When answering the journalists questions, I tried to keep the readers of the magazine in mind. This was a young, mostly female, wii-savvy with an active lifestyle-type audience. In other words, if the weather was too cold to play real tennis outside, they would play Wii Tennis inside. I imagined, they probably already had gym memberships, fitness DVDs or were the types willing to try new exercises. They probably owned a few fitness exergames (EA sports, Biggest Loser, Jillian Michael’s bootcamp, Your Shape), which are glorified workout DVDs more in-line with traditional fitness activities. This was the audience who would probably get a kick out of doing a lunge matrix off the Wii-Balance board or adding 2lb weights to their hand-held controllers. Not that there’s anything wrong with any of this, mind you (but they probably would jump at the opportunity to use an underwater treadmill, too).
But are articles like this doing exergames a disservice? Does it send the message to fitness enthusiasts: playing these games is not enough, you have to add something more. Does it send a message to the game designers: people are outgrowing your games, make more? Or, is it missing the mark completely. What message does it send to the people who really need to be active: you can’t escape exercise, be it at the gym or during game play, at some point you’ll have to do a sit-up.

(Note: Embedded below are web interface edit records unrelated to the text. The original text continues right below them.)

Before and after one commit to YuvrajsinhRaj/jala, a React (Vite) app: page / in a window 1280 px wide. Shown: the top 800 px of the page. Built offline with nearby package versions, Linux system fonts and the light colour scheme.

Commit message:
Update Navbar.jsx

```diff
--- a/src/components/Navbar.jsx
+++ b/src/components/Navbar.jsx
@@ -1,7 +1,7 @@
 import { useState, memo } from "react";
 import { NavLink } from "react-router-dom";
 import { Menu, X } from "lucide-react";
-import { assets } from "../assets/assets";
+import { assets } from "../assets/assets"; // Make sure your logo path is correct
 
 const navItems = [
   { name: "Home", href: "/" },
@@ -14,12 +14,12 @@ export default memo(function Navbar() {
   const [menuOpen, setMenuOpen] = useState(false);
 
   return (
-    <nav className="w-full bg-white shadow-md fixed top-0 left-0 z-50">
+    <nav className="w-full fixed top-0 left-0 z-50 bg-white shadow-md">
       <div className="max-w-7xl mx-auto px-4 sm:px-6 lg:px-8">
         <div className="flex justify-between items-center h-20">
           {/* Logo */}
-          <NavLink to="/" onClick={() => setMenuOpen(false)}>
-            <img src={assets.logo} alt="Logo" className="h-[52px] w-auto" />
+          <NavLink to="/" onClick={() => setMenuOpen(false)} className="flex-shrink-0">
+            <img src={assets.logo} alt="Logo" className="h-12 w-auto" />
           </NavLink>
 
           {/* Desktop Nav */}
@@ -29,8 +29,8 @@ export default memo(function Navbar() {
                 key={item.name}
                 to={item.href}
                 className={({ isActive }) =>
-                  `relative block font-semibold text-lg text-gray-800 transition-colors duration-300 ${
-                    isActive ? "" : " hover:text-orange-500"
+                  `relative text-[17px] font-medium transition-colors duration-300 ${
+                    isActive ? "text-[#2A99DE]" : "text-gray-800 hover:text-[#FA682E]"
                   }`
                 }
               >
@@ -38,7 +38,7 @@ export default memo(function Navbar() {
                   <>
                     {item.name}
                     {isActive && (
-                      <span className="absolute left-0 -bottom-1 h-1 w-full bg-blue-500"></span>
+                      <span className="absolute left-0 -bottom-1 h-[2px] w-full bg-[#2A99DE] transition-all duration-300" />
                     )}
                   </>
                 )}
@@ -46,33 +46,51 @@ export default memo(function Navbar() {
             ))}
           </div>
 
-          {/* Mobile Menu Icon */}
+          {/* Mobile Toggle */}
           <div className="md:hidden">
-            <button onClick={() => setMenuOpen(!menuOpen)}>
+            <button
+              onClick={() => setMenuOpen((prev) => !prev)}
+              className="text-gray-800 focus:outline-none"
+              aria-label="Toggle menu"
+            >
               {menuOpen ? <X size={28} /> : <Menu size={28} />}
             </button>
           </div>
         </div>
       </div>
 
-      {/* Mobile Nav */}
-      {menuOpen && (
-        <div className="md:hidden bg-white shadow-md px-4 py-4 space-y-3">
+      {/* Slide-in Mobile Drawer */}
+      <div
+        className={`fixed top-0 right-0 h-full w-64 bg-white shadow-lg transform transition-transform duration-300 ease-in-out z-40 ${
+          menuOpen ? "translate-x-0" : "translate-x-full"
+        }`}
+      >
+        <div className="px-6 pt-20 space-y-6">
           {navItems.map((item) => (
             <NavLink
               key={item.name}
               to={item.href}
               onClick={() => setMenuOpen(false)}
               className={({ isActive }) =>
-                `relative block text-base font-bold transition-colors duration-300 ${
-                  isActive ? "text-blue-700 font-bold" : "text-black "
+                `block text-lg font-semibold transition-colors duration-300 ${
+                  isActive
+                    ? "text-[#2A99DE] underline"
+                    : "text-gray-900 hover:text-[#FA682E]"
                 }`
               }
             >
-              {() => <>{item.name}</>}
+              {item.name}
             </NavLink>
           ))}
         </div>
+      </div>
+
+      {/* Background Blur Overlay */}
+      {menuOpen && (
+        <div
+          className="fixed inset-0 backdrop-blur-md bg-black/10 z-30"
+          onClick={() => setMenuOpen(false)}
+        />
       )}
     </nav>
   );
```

When did game play go back to being exercise, again? Why are people not focused more on promoting the game play aspects of these games? Stop talking about how these games burn calories or its cardiovascular benefits or, gasp, how to make it more challenging! Everytime a sedentary person associates these games with exercise, we, as a health industry lose their interest! It’s a game, first! The health-benefits are built-in.